====== Records for this task

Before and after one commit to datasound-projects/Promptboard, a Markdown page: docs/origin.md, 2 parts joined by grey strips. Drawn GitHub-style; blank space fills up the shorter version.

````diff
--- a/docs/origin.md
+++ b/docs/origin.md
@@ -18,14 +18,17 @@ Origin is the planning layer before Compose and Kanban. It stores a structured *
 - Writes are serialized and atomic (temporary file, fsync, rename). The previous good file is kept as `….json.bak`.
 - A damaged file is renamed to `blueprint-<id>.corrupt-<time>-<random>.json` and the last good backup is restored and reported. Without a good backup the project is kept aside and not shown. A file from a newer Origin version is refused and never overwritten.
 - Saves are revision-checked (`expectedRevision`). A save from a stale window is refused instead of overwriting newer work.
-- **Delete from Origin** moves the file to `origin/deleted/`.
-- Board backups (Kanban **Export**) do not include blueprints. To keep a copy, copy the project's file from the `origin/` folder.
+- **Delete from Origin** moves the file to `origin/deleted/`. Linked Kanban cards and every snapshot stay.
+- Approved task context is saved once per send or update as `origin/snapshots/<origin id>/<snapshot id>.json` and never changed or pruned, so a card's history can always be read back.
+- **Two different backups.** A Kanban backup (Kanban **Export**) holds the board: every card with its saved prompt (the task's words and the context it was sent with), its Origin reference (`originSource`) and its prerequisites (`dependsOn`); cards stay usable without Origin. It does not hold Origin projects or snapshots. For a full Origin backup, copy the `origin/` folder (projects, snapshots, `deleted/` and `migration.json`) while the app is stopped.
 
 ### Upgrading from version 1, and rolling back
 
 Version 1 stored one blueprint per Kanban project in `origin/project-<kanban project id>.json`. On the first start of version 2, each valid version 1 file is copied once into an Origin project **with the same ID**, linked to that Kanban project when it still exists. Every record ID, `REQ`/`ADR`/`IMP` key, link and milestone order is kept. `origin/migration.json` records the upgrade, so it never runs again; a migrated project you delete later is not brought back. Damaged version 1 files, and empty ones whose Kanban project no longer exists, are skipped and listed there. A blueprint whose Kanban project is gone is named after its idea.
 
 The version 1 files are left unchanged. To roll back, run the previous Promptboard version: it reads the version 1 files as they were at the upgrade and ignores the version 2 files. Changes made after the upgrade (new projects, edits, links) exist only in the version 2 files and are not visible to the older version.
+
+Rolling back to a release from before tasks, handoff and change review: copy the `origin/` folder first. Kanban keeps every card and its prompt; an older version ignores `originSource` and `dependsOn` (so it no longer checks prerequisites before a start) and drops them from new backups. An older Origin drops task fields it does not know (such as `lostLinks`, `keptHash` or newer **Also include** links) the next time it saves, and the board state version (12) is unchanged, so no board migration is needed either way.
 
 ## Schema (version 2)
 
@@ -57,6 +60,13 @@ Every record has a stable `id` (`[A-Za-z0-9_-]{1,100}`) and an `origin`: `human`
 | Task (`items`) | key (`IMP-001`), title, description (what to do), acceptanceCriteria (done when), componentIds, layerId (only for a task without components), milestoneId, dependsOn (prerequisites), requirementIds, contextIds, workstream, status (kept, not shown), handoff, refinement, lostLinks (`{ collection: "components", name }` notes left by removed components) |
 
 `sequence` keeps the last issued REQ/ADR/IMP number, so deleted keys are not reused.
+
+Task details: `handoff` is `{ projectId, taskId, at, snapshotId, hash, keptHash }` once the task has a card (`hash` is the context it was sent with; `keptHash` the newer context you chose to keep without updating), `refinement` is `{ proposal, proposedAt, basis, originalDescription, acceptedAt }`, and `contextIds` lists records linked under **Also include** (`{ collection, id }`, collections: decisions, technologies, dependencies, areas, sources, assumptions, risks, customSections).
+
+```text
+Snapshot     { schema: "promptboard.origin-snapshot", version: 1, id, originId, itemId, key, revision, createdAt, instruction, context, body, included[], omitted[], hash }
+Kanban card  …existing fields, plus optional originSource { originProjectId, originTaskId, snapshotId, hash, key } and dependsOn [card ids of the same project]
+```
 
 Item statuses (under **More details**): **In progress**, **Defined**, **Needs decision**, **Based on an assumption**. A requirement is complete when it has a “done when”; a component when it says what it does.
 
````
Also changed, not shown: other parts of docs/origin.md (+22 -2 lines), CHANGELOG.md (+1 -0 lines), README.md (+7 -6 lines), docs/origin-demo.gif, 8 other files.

============

_What you will do:_ Each line holding the string "lostLinks" counts once. Work out the number of such lines in the data and give only that.

_Answer to this task:_ 2